Scan the entries below and return each line that contains "Auth".

• INPUT RECORDS:
====================

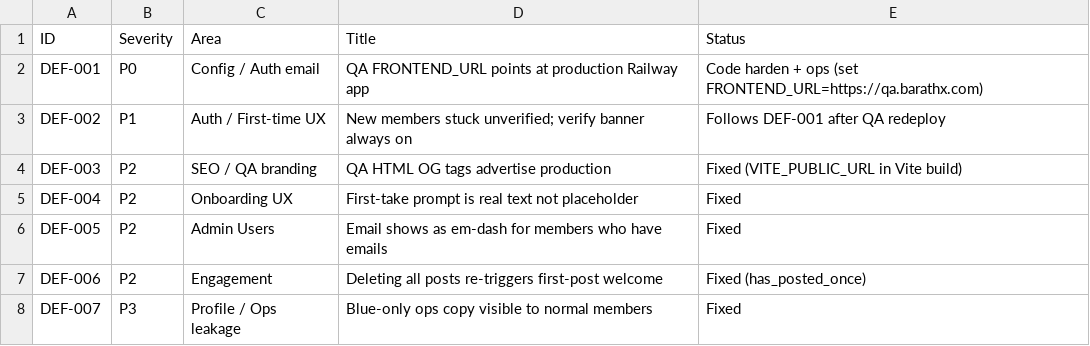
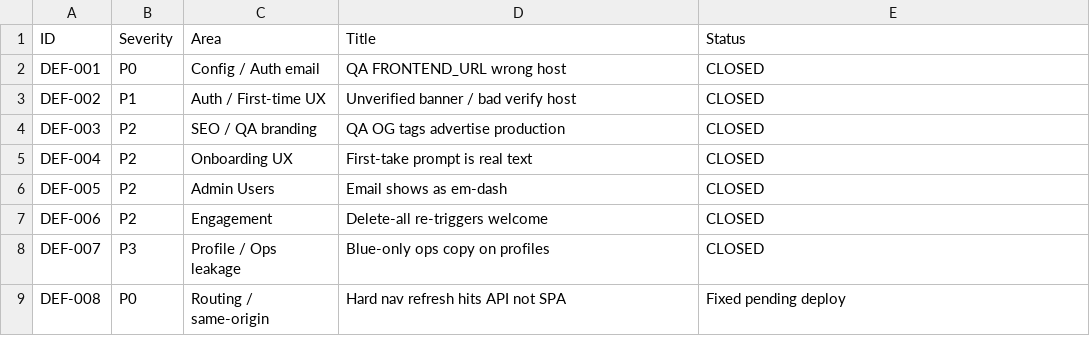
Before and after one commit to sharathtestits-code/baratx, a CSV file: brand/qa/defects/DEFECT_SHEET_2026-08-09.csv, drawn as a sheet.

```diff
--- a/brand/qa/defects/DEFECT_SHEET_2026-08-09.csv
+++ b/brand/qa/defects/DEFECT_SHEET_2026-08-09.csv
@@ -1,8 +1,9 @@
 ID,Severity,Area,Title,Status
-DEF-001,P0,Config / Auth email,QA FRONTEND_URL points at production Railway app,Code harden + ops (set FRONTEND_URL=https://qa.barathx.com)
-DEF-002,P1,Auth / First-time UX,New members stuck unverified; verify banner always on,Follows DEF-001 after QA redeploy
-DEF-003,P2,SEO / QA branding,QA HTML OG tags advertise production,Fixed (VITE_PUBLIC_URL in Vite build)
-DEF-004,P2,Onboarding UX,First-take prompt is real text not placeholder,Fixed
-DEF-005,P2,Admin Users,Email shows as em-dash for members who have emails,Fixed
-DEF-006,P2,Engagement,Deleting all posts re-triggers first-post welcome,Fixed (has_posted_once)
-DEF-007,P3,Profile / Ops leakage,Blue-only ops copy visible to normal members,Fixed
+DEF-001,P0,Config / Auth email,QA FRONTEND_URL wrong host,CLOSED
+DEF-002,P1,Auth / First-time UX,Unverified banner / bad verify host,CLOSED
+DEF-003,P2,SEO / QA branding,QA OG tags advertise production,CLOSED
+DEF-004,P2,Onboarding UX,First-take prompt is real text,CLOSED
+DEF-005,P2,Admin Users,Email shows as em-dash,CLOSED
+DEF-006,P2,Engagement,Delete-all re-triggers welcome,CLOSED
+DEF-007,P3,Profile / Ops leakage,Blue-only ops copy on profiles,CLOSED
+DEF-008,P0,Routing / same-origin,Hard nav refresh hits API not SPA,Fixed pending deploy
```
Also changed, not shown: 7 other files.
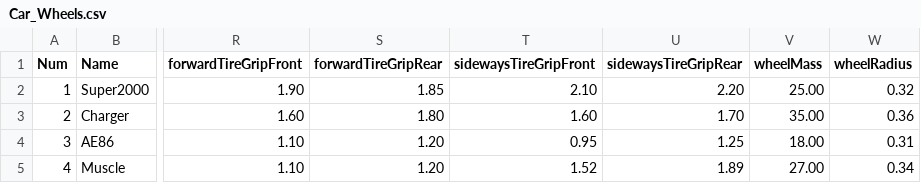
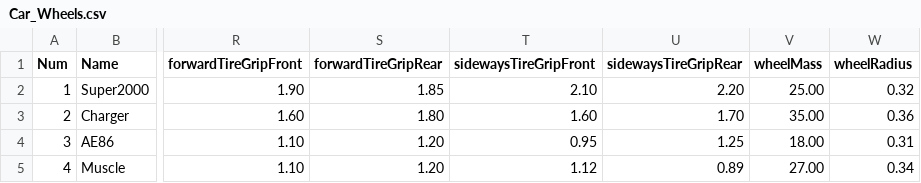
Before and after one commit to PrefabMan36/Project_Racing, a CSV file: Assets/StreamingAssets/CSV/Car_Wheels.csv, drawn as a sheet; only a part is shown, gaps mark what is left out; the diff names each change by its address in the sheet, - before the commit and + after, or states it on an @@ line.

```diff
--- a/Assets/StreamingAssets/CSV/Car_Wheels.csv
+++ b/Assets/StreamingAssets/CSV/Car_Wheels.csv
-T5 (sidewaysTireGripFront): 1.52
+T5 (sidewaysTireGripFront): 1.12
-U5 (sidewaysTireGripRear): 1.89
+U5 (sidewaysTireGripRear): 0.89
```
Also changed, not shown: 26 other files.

====================

• WRITTEN ANSWER:
-DEF-001,P0,Config / Auth email,QA FRONTEND_URL points at production Railway app,Code harden + ops (set FRONTEND_URL=https://qa.barathx.com)
-DEF-002,P1,Auth / First-time UX,New members stuck unverified; verify banner always on,Follows DEF-001 after QA redeploy
+DEF-001,P0,Config / Auth email,QA FRONTEND_URL wrong host,CLOSED
+DEF-002,P1,Auth / First-time UX,Unverified banner / bad verify host,CLOSED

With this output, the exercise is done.